Put simply, Syria remains in a bloody vicious cycle with no end in sight. This notion of not being able to come up with a solution to end the bloodshed comes as a direct blow to the 2005 UN Resolution that defined the “responsibility to protect” principle as an international duty to prevent the slaughter of civilians in civil wars. While the participants observed that the international system failed to respond promptly and precisely to the crisis in Syria, they agreed that the situation is not irreversible if a coherent policy were to emerge.
The issue is that the Syrian story is a mess, and it is not promising to improve before getting worse. So, what does that mean for Turkey?
“The issue is not about Turkey moving from an approach of having zero problems with neighbors to having lots of problems with neighbors. The issue is that Turkey has now moved from having conventional problems with neighbors to having unprecedented, unconventional problems with neighbors,” one participant stated. “Syria is not a passing crisis. Turkey will end up dealing with a semi-permanent chaotic condition at its borders for some significant time. And therefore it may be best for it to start thinking about how to enhance the security of its border with Syria.”
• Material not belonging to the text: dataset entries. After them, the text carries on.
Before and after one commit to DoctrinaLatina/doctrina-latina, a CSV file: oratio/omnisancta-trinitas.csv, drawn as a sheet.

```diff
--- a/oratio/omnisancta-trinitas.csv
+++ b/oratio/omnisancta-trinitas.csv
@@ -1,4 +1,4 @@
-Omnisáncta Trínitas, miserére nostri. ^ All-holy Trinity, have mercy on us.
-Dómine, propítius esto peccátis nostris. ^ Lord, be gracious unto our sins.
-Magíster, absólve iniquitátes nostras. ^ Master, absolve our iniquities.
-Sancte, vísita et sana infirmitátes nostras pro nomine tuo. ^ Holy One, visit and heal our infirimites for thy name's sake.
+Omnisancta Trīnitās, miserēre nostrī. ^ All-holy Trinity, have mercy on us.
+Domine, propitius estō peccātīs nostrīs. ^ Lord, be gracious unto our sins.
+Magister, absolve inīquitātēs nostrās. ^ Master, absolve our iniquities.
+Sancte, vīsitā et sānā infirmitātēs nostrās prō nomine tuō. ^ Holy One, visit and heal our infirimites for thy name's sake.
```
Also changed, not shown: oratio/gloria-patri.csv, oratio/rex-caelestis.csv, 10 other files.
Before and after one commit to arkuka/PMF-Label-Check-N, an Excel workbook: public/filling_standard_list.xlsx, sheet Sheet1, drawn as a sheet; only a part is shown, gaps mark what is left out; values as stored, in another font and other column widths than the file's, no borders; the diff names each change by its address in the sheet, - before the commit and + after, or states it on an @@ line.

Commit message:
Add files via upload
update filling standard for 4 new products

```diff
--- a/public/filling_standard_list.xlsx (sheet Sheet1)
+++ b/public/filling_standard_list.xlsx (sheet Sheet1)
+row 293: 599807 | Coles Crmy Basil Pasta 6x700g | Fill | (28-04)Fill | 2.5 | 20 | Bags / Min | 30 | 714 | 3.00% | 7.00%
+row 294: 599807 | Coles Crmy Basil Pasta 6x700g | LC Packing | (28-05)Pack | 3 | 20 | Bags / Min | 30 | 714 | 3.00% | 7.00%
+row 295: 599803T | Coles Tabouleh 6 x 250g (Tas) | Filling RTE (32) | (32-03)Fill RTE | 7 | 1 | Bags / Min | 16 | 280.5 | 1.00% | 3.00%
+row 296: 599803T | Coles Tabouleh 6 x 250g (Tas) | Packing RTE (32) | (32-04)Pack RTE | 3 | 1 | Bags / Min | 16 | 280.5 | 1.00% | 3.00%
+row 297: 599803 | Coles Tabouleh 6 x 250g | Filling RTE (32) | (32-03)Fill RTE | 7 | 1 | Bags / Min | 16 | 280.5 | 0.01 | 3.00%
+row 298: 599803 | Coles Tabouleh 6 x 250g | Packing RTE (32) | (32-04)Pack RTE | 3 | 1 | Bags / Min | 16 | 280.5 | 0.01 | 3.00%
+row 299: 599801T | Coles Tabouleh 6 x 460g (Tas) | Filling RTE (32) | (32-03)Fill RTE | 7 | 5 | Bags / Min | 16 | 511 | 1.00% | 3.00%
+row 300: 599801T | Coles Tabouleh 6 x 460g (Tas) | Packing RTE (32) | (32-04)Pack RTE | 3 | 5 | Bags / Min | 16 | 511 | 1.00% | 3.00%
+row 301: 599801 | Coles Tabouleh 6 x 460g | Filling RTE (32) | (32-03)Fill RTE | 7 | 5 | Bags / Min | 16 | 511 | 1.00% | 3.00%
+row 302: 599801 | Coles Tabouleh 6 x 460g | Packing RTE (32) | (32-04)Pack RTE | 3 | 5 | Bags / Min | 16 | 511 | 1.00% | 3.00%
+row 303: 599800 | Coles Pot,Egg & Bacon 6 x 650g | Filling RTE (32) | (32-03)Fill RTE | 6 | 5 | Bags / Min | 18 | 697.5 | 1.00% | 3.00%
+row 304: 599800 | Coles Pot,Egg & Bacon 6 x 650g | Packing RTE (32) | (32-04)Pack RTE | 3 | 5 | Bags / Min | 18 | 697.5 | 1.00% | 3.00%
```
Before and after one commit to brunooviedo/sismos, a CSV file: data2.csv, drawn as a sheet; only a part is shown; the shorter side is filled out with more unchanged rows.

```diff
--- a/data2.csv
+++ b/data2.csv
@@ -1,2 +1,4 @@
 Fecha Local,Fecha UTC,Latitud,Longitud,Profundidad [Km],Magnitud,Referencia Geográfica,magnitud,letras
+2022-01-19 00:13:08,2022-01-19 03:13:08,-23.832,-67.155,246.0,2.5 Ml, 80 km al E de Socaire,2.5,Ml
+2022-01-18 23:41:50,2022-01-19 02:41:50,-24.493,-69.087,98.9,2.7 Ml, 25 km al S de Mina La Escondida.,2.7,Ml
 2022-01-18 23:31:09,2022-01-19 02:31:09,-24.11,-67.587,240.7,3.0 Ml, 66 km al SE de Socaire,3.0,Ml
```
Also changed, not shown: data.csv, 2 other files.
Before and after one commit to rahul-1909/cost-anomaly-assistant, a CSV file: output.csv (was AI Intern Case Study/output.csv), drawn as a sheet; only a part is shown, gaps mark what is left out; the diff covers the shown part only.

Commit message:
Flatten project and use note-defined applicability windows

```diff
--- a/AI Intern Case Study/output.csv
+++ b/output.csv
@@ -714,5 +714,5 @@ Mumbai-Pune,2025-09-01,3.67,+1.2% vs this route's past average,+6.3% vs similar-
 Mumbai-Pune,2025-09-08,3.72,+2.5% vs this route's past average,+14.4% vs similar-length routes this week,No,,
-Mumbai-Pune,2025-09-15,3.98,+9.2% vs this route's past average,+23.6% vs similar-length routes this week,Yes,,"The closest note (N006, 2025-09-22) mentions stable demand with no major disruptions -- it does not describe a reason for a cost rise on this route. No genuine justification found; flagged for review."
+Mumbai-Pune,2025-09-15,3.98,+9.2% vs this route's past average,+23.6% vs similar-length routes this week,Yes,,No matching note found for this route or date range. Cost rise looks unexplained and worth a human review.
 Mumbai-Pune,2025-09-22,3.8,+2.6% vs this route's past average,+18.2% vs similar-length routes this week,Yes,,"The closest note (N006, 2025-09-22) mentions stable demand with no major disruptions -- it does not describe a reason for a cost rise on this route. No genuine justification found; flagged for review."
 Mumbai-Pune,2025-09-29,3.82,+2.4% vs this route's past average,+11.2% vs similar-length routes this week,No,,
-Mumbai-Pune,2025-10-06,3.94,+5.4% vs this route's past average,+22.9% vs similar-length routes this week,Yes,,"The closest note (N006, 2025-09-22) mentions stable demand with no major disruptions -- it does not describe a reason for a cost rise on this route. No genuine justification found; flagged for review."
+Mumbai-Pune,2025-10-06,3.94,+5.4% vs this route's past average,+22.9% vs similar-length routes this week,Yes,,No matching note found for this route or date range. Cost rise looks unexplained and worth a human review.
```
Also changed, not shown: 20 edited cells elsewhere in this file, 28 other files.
While the West might have been wrong to package Turkey as a model country to help Arab countries to transform into democracies, the Ankara government really did not prove the supremacy of its intelligence or its knowledge of the complexity of this theater, and therefore, the notion of presenting Turkey as a model needs serious criticism. This point, however, is long past. If the Ankara government does not take action to control its borders, the Europeans seem increasingly worried that al-Qaeda-like extremist groups will get closer to Turkish borders. Therefore, there is an expectation that Turkey will put the border-security issue under a new spotlight, and may even ask for assistance from international bodies to help establish the necessary mechanisms to enhance its control.
Moreover, participants also complained of Turkey overplaying its hand in the region — choosing sides in Syria and elsewhere, and always favoring the Islamist camp. “So, what will Turkey do now as the Muslim Brotherhood in Syria failed to take control of the country?” one participant questioned while critiquing Turkey as it is perceived in the region playing the role of big brother to the Sunni Muslim world.
Yet the participants also observed that Turkey is not yet in a position to really think about how it will deal with constant chaos at its borders. On the contrary, one participant argued that the government of Turkish Prime Minister Recep Tayyip Erdogan remains optimistic, that whatever the short-term challenges, Turkey will still be able to watch out for its long-term interests. How it will do that with the rising Kurdish ambitions in Rojava, or whether Turkey will end up using its military to deter Kurdish aspiration for an independent Kurdistan at its borders, remains unknown.